These were obviously Ford Fairmonts from 1979 to 1982 with its awkward “Crown Vic” top. But with the back of the top whacked off, it became a rather handsome Ranchero. The brainchild of Californian customizer Jim Stephenson, the conversion was done by National Coach Works, which was really a school bus manufacturer. Production numbers vary, but at most around 400 left National Coach Works. 

Ford Skyranger

1991 Ford Skyranger pickup front 3/4
1991 Ford Skyranger pickup | Craigslist

With inspiration from the Dodge Dakota convertible truck, there had to be a response from Ford.
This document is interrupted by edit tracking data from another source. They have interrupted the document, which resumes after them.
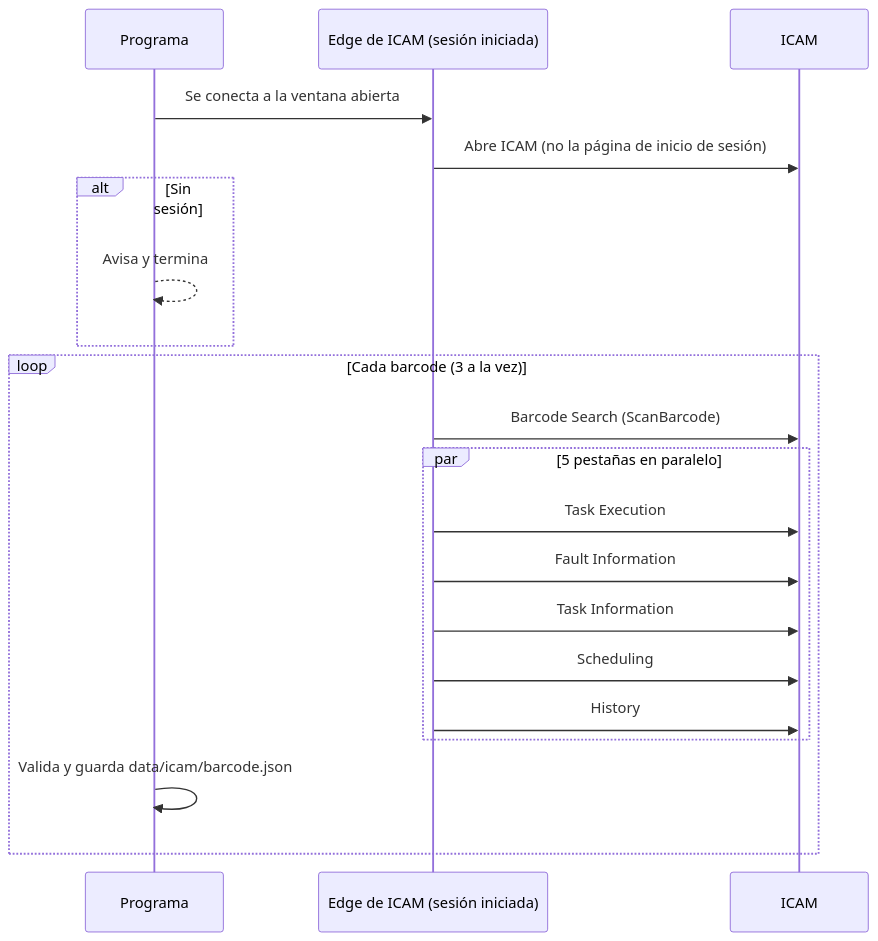
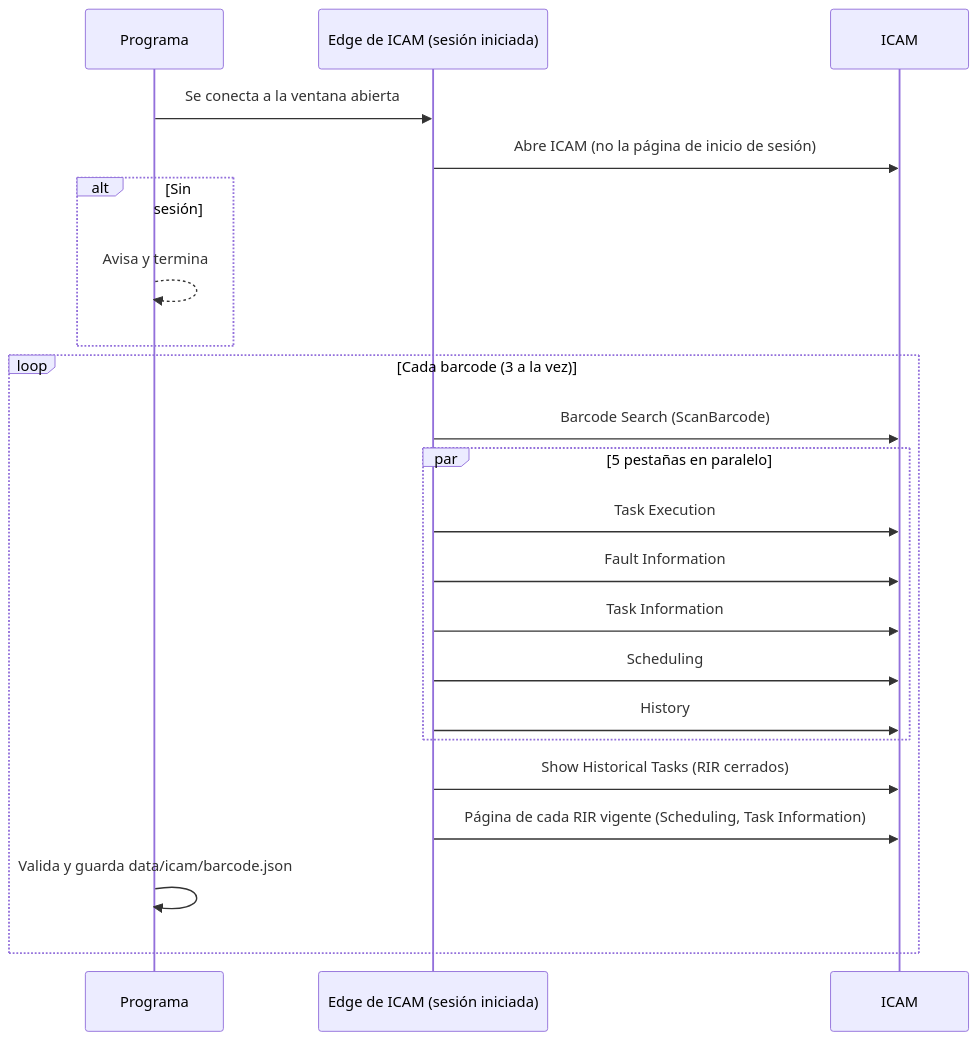
One commit to lviloriabas/dips changed the third of 8 diagrams in docs/proceso.md. Above: the diagram before and after it, drawn with Mermaid. The commit also changed other lines of this file and 11 other files, not shown here.

First line of the commit message:
RIR en Follow-on Tasks y Dashboard en el Excel de salida

````diff
--- a/docs/proceso.md
+++ b/docs/proceso.md
@@ -36,22 +36,24 @@
 ```mermaid
 sequenceDiagram
     participant P as Programa
     participant E as Edge de ICAM (sesión iniciada)
     participant I as ICAM
     P->>E: Se conecta a la ventana abierta
     E->>I: Abre ICAM (no la página de inicio de sesión)
     alt Sin sesión
         P-->>P: Avisa y termina
     end
     loop Cada barcode (3 a la vez)
         E->>I: Barcode Search (ScanBarcode)
         par 5 pestañas en paralelo
             E->>I: Task Execution
             E->>I: Fault Information
             E->>I: Task Information
             E->>I: Scheduling
             E->>I: History
         end
+        E->>I: Show Historical Tasks (RIR cerrados)
+        E->>I: Página de cada RIR vigente (Scheduling, Task Information)
         P->>P: Valida y guarda data/icam/barcode.json
     end
 ```
````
There wasn’t, but Michigan customizer Bob Kaiser conceived and built 14 under the auspicious of Professional Auto Crafters. A lot of the background on these rare trucks is murky, but supposedly Ford shipped 14 extended cab 1991 STX Rangers for the conversion. It was sanctioned by Ford with the agreement they would be sold through authorized Ford dealers. 

All were red, with a 4.0-liter V6 backed by a five-speed manual. Besides the convertible conversion, the Skyranger’s custom touches include the deck spoiler, lower cladding, and soft tonneau cover. 

Ford Escort Squire

1955 Ford Escort Bantam  B&W factory image
1955 Ford Escort Bantam | Ford

7 Limited-Edition Trucks You Probably Forgot About

Not exactly a pickup truck, but meant as a commercial delivery vehicle in the U.K., the Ford Escort Squire was a production mini-SUV built between 1955 and 1961. In all, Ford made around 15,000 in those seven years. They were not particularly prolific when new, and given weather conditions in England and surrounding Europe, most must have rusted to the ground. In the U.S. these were extremely rare, though some popped up as drag racing Gassers in the 1960s. Though that might seem odd, they were extremely cheap, and lightweight. Those are the perfect qualifications for a tire-scorching quarter-mile beast.